Hardwood Plywood Core Types: MDF AND PARTICLE BOARD CORE
Under this heading, we’ll look at 2 distinct types of plywood; however, we’re lumping them together since both MDF and particle board are composite substances; as such, they’re made up of wood particles that are glued together to create a flat, consistent substrate that’s dimensionally uniform. As such, they are going to be more stable as well as heavier than plywood with a solid wood core.
MDF, in particular, is basically made from sawdust, creating a highly stable but also very heavy, millable substrate with extremely strong edges. By contrast, particle board is made using larger pieces of wood; as a result, it will be lighter weight than MDF and have weaker edges that can splinter more easily.
Neither option would be the best if you’re looking for premium screw-holding ability; however, some fastener designs can help compensate for that deficiency. As long as you choose wide-thread screws designed for use with particle board or MDF, you won’t have to worry about screw-holding ability. At J. Gibson McIlvain, we do not currently carry particle board products, but we do offer plywood with an MDF core.
Hardwood Plywood Core Types: LUMBER CORE PLYWOOD
Lumber core plywood is made from thick strips of Basswood or other species of hardwood glued together to create a panel, with two face veneers added — one cross grain. The effect is a well-supported core and camouflage of individual boards in the core, as you look at the face. Instead of thin veneers, each individual batten in the core is thicker — typically accounting for approximately 66 percent of the thickness of the panel. Compared to other types of plywood, lumber core plywood offers stiffness that’s important for longer lengths. Often used for bookcases and other types of shelving as well as for various types of furniture, this option allows for routed edges when they can’t be concealed.

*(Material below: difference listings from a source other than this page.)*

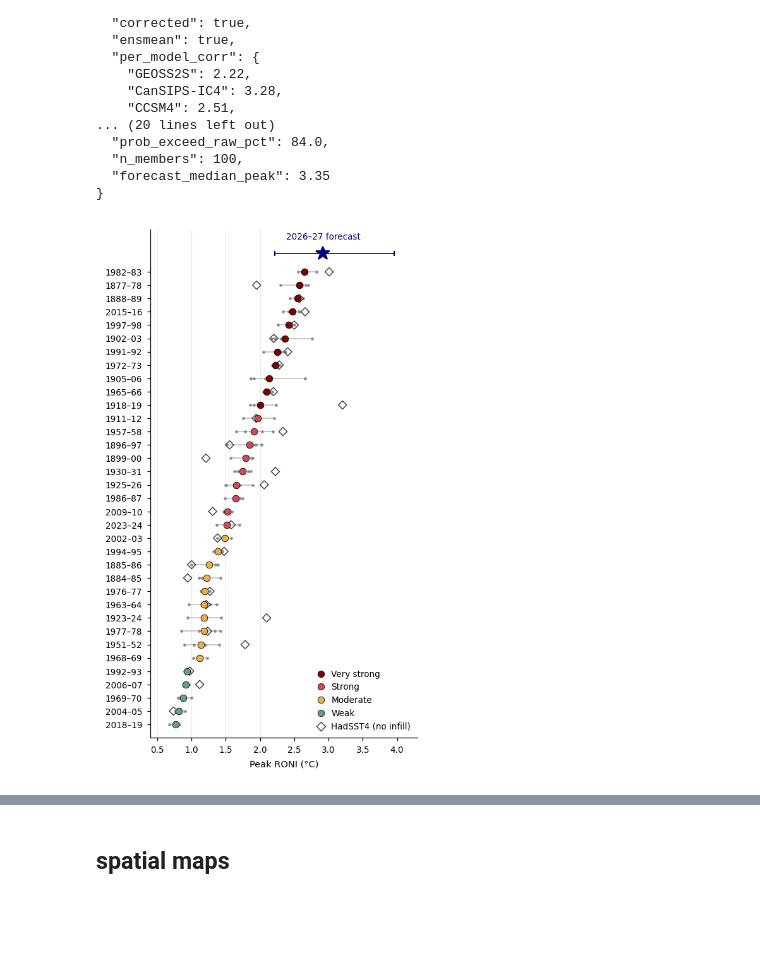
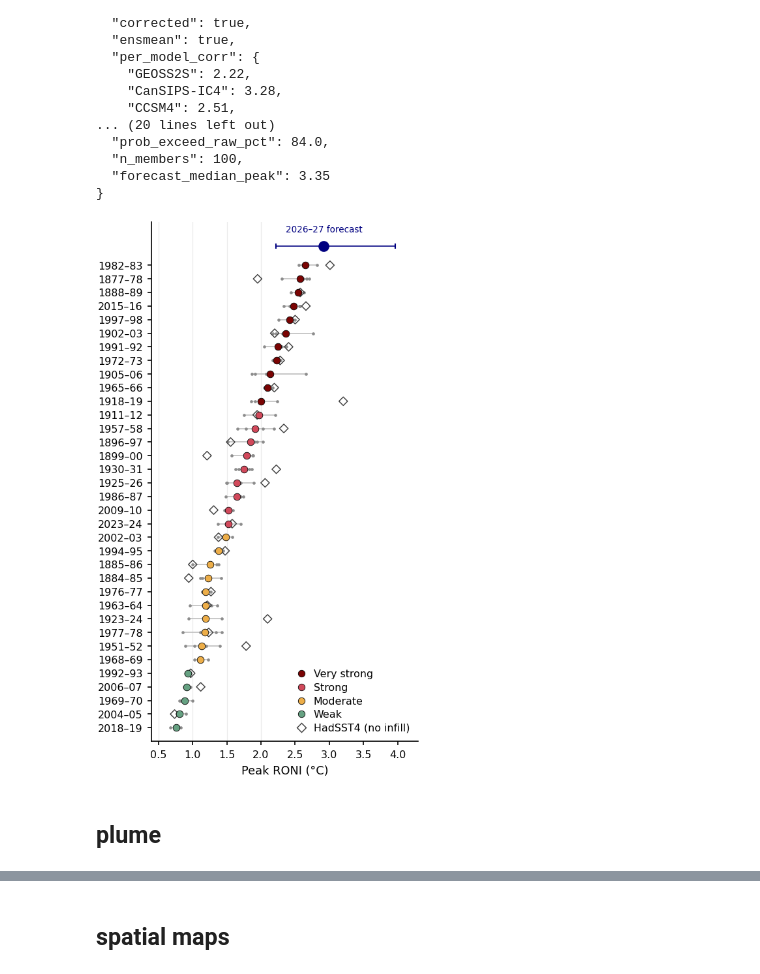
Before and after one commit to adisen99/extreme_el_nino_2026, a Jupyter notebook: 01_observation_data_context.ipynb, the cells around one changed output, grey strips where cells are left out. Drawn from its saved outputs; the diff is of its cells as text; code cells hidden in the pictures; blank space fills up the shorter version.

```diff
--- a/01_observation_data_context.ipynb
+++ b/01_observation_data_context.ipynb
@@ -585,14 +602,14 @@ models = {
 }
 
 # --- connectivity + subset test on one model ---
-url = f"{models['GEOSS2S']}/forecast/sst"
+url = f"{models['GEOSS2S']}/forecast/tos"
 ds  = xr.open_dataset(url)                 # OPeNDAP DAP2; lazy, no bulk download
 print("dims:", dict(ds.sizes))
 print("last starts:", ds.S.values[-4:])
-print("units:", ds.sst.attrs.get("units"))
+print("units:", ds.tos.attrs.get("units"))
 
 # pull ONLY the Niño-3.4 box for the 2026-07 start, all members → area-mean
-box = ds.sst.sel(S="2026-07-01", Y=slice(-5, 5), X=slice(190, 240))
+box = ds.tos.sel(S="2026-07-01", Y=slice(-5, 5), X=slice(190, 240))
 w   = np.cos(np.deg2rad(box.Y))
 n34 = box.weighted(w).mean(("Y", "X")).mean("M").compute()   # raw SST by lead
 print("\nGEOSS2S raw Niño3.4 SST by lead (2026-07 init):")
@@ -630,9 +647,9 @@ def open_model(name):
     """Return (forecast_ds, hindcast_ds); some models split them, others use one unified sst."""
     base = models[name]
     try:
-        return xr.open_dataset(f"{base}/forecast/sst"), xr.open_dataset(f"{base}/hindcast/sst")
+        return xr.open_dataset(f"{base}/forecast/tos"), xr.open_dataset(f"{base}/hindcast/tos")
     except OSError:
-        ds = xr.open_dataset(f"{base}/sst")          # unified: contains all starts
+        ds = xr.open_dataset(f"{base}/tos")          # unified: contains all starts
         return ds, ds
 
 
@@ -661,7 +678,7 @@ def _fetch_hc(regionfn, hc, starts, label, ensmean=True):
     for i, s in enumerate(starts, 1):
         if i == 1 or i % 10 == 0 or i == len(starts):
             _log(f"{label}: hindcast {i}/{len(starts)} ...")
-        r = _fetch(regionfn(hc.sst.sel(S=s)))
+        r = _fetch(regionfn(hc.tos.sel(S=s)))
         outs.append(r.mean("M") if ensmean else r)          # keep members when ensmean=False
     return xr.concat(outs, dim="S")
 
@@ -673,7 +690,7 @@ def process_model(name):
     fc, hc = open_model(name)
     if np.datetime64("2026-07-01") not in fc.S.values:
         raise ValueError("no 2026-07-01 start")
-    fcS = fc.sst.sel(S="2026-07-01")
+    fcS = fc.tos.sel(S="2026-07-01")
     _log("forecast: Niño3.4 ...");  fc_n34_mem = _fetch(_n34(fcS))      # (M,L) keep members
     fc_n34 = fc_n34_mem.mean("M")                                       # ensemble mean
     _log("forecast: tropics ...");  fc_trp = _fetch(_trop(fcS)).mean("M")
@@ -702,7 +719,7 @@ def process_model(name):
     roni_mem_raw = (fc_n34a_mem          - fc_trpa).rolling(L=3, center=True).mean() * SCALE
     roni_mem_cor = (fc_n34a_mem / factor - fc_trpa).rolling(L=3, center=True).mean() * SCALE
 
-    return dict(name=name, factor=factor.values, roni_raw=roni_raw, roni_corr=roni_corr,
+    return dict(name=name, factor=factor.values, roni_raw=roni_raw, roni_corr=roni_corr, roni_mem_cor=roni_mem_cor,
                 member_peaks_corr=roni_mem_cor.max("L").values,
                 member_peaks_raw =roni_mem_raw.max("L").values)
 # %%
@@ -797,7 +814,7 @@ f2026: {'best': 2.92, 'low': 2.22, 'high': 3.96, 'cycle': '2026-07', 'corrected'
 # observed record = strongest reliably-observed event (1982-83); obs uncertainty = product spread
 REC_YEAR = 1982
 prod_rec       = {p: float(mat.loc[REC_YEAR, p]) for p in ["COBE","DCSST","HadISST","ERSSTv5"]}
-thr_central    = float(np.mean(list(prod_rec.values())))
+thr_c    = float(np.mean(list(prod_rec.values())))
 thr_lo, thr_hi = min(prod_rec.values()), max(prod_rec.values())
 print(f"1982-83 record RONI: central {thr_central:.2f}  (product range {thr_lo:.2f}–{thr_hi:.2f})")
 print("  per product:", {p: round(v, 2) for p, v in prod_rec.items()})
@@ -871,32 +907,73 @@ for i,(yr,row) in zip(y, era.iterrows()):
     ax.plot([row["min"],row["max"]],[i,i], color="0.75", lw=0.8, zorder=1)          # infilled spread
     ax.scatter(row[infilled],[i]*len(infilled), s=5, color="0.55", lw=0, zorder=2)  # infilled members
     ax.scatter(row["mean"], i, s=26, color=cat_color(row["mean"]),
                edgecolor="k", lw=0.4, zorder=3)                                     # infilled mean
     if np.isfinite(row[check]):                                                     # HadSST4 = open diamond
         ax.scatter(row[check], i, s=20, marker="D", facecolor="none",
                    edgecolor="0.25", lw=0.7, zorder=2.5)
 ax.set_yticks(y); ax.set_yticklabels([f"{yr}\u2013{str(yr+1)[-2:]}" for yr in era.index])
 
 # f2026 = dict(best=2.6, low=2.2, high=3.0)   # placeholder until forecast ingest
 ax.errorbar(f2026["best"], len(era)+0.4,
             xerr=[[f2026["best"]-f2026["low"]],[f2026["high"]-f2026["best"]]],
-            fmt="*", ms=11, color="navy", mec="navy", capsize=2, lw=0.8, zorder=4)
+            fmt="o", ms=7, color="navy", mec="navy", capsize=2, lw=0.8, zorder=4)
 ax.text(f2026["best"], len(era)+1.3, "2026\u201327 forecast", ha="center",
         va="bottom", color="navy", fontsize=6.5)
 
 for x in (0.5,1.0,1.5,2.0): ax.axvline(x, color="0.92", lw=0.6, zorder=0)
 ax.set_xlim(0.4,4.3); ax.set_ylim(-1, len(era)+2.2)
 ax.set_xlabel("Peak RONI (\u00b0C)")
 
 from matplotlib.lines import Line2D
 leg = [Line2D([0],[0], marker="o", ls="", mfc=c, mec="k", mew=0.4, ms=5, label=l)
        for _,c,l in cats]
 leg += [Line2D([0],[0], marker="D", ls="", mfc="none", mec="0.25", mew=0.7, ms=5,
                label="HadSST4 (no infill)")]
 ax.legend(handles=leg, loc="lower right", frameon=False, handletextpad=0.2, borderpad=0.3)
 # ax.set_title("Observed El Ni\u00f1o peak magnitude, 1950\u2013present")
 plt.tight_layout()
 # fig.savefig("fig1_obs_ranking.pdf")
 # plt.show()
+
+
+
+
+
+# era = mat[(mat.index >= 1870) & (mat.index <= 2026) & (mat["nprod"] >= 3)]
+# era = era[era["mean"] >= 1.5].sort_values("mean")          # strong & very strong only
+# y = np.arange(len(era))
+# cats = [(2.0,"#7a0403","Very strong"),(1.5,"#d1495b","Strong")]
+# def cat_color(v): return next(c for t,c,_ in cats if v>=t)
+
+# fig, ax = plt.subplots(figsize=(SINGLE_COL, 110*MM))                # shorter: fewer rows
+# for i,(yr,row) in zip(y, era.iterrows()):
+#     ax.plot([row["min"],row["max"]],[i,i], color="0.75", lw=0.8, zorder=1)
+#     ax.scatter(row[infilled],[i]*len(infilled), s=5, color="0.55", lw=0, zorder=2)
+#     ax.scatter(row["mean"], i, s=26, color=cat_color(row["mean"]),
+#                edgecolor="k", lw=0.4, zorder=3)
+#     if np.isfinite(row[check]):
+#         ax.scatter(row[check], i, s=20, marker="D", facecolor="none",
+#                    edgecolor="0.25", lw=0.7, zorder=2.5)
+# ax.set_yticks(y); ax.set_yticklabels([f"{yr}\u2013{str(yr+1)[-2:]}" for yr in era.index])
+
+# ax.errorbar(f2026["best"], len(era)+0.4,
+#             xerr=[[f2026["best"]-f2026["low"]],[f2026["high"]-f2026["best"]]],
+#             fmt="o", ms=7, color="navy", mec="navy", capsize=2, lw=0.8, zorder=4)
+# ax.text(f2026["best"], len(era)+1.3, "2026\u201327 forecast", ha="center",
+#         va="bottom", color="navy", fontsize=6.5)
+
+# for x in (1.5, 2.0): ax.axvline(x, color="0.92", lw=0.6, zorder=0)
+# ax.set_xlim(1.1, 4.3); ax.set_ylim(-1, len(era)+2.2)
+# ax.set_xlabel("Peak RONI (\u00b0C)")
+
+# from matplotlib.lines import Line2D
+# leg = [Line2D([0],[0], marker="o", ls="", mfc=c, mec="k", mew=0.4, ms=5, label=l)
+#        for _,c,l in cats]
+# leg += [Line2D([0],[0], marker="D", ls="", mfc="none", mec="0.25", mew=0.7, ms=5,
+#                label="HadSST4 (no infill)")]
+# ax.legend(handles=leg, loc="lower right", frameon=False, handletextpad=0.2, borderpad=0.3)
+# # plt.tight_layout()
 # %% [output]
-[figure, old version]
+[figure, new version]
+# %% [markdown]
+## plume
```
Also changed, not shown: parts of 20 cells of this notebook, 1 other file.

To learn more about how the various plywood cores compare to one another, be sure to check out Part 2.